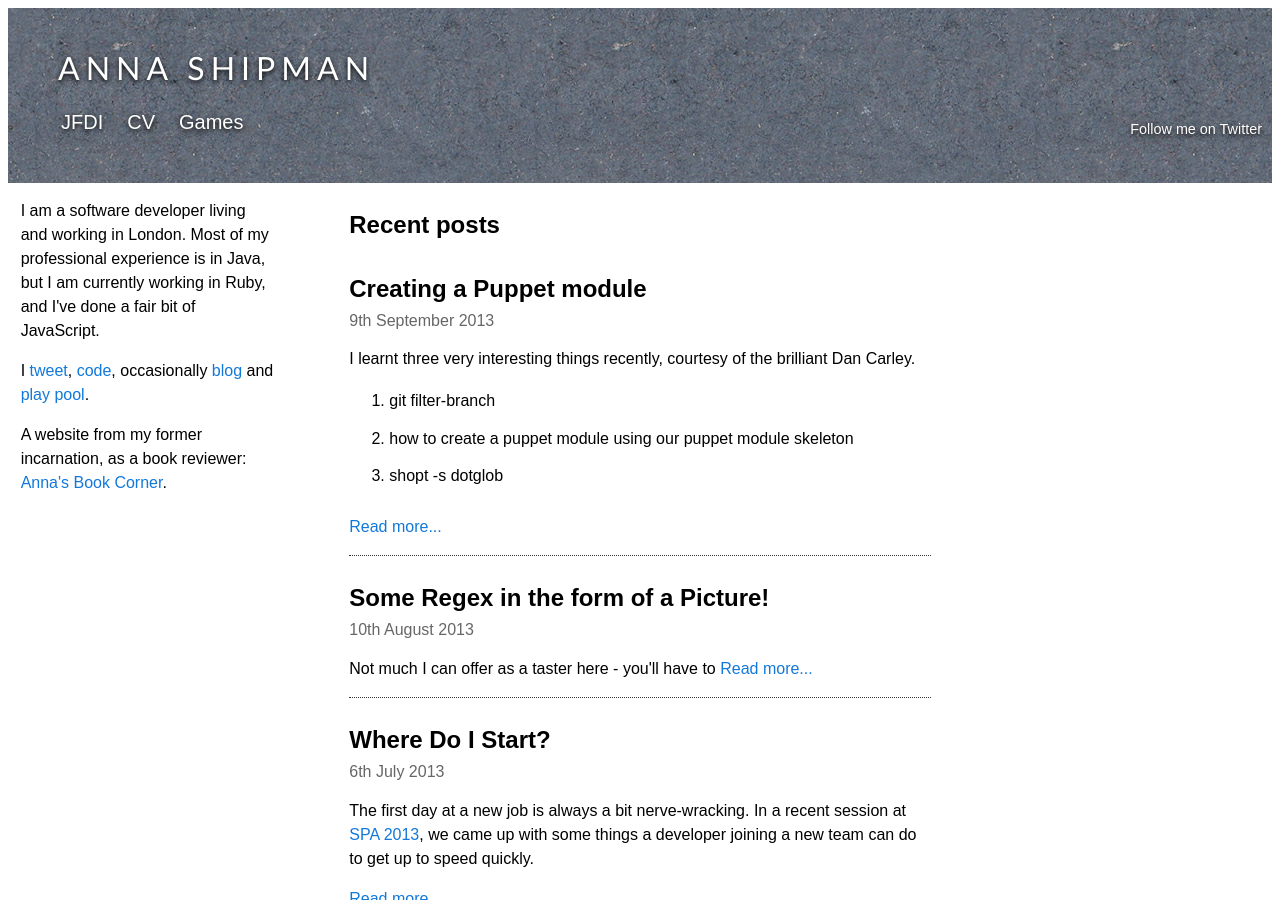
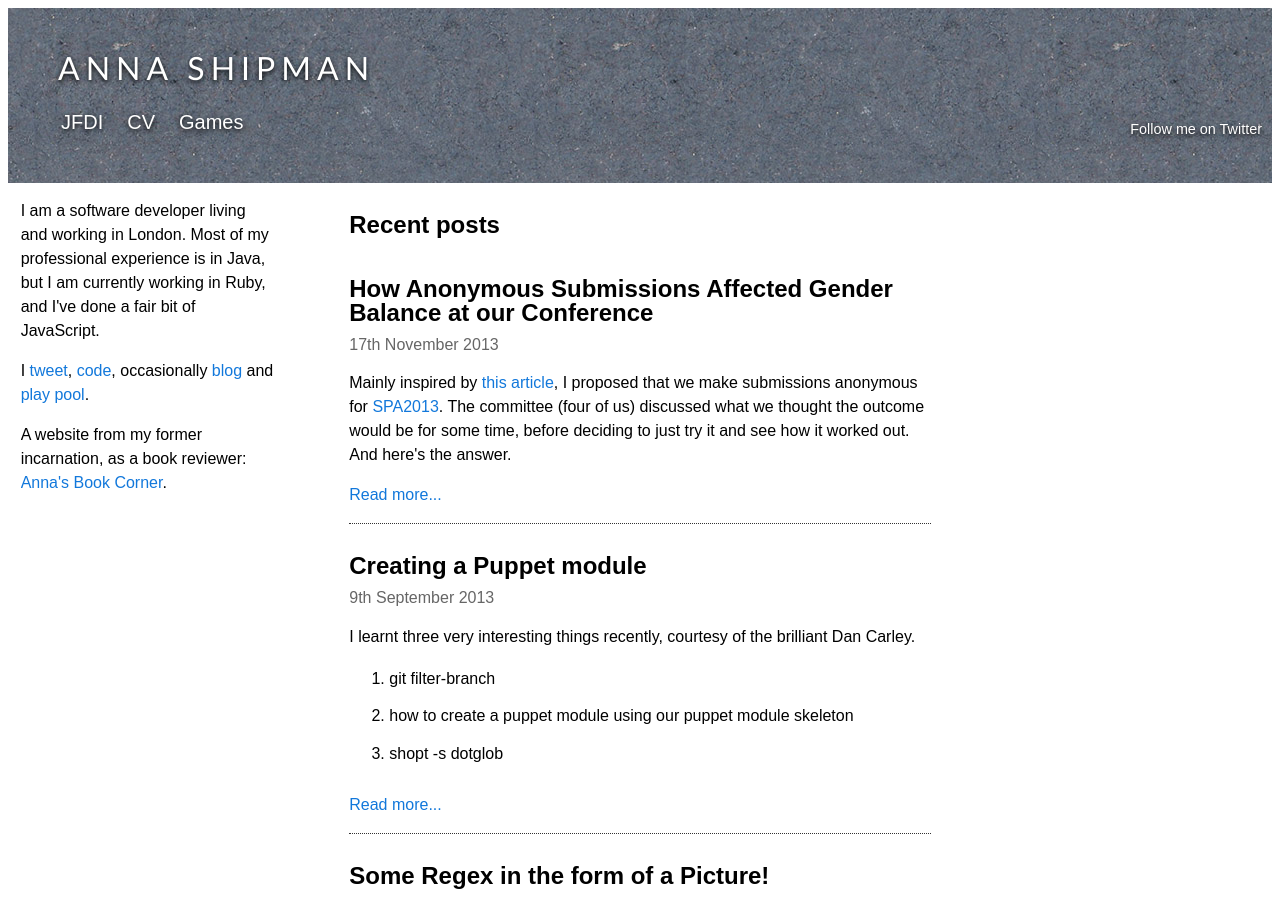
Before and after one commit to annashipman/annashipman.github.io, a Jekyll site: the page index.html, which Jekyll copies as it is, in a window 1280 px wide and 900 px high. Built offline with Jekyll 4.4.1, drawn with Linux system fonts in a browser that asks for light colours.

Commit message:
Update index page - still manual!

```diff
--- a/index.html
+++ b/index.html
@@ -27,6 +27,12 @@
             <div class="col1">
                 <!-- Column 1 start -->
 <div><h1>Recent posts</h1></div>
+<div class="blog-post">
+  <h2>How Anonymous Submissions Affected Gender Balance at our Conference</h2>
+<date>17th November 2013</date>
+<p>Mainly inspired by <a href="http://2012.jsconf.eu/2012/09/17/beating-the-odds-how-we-got-25-percent-women-speakers.html" target="_blank">this article</a>, I proposed that we make submissions anonymous for <a href="http://www.spaconference.org/spa2013/" target="_blank">SPA2013</a>. The committee (four of us) discussed what we thought the outcome would be for some time, before deciding to just try it and see how it worked out. And here's the answer.</p>
+<p><a href="/jfdi.html#anonymity">Read more...</a></p>
+</div>
 <div class="blog-post">
   <h2>Creating a Puppet module</h2>
 <date>9th September 2013</date>
```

————————

### Your goal
Take the word "blog" and find each line of the material that contains it. Copy those lines.

### Response to this exercise
+<div class="blog-post">
 <div class="blog-post">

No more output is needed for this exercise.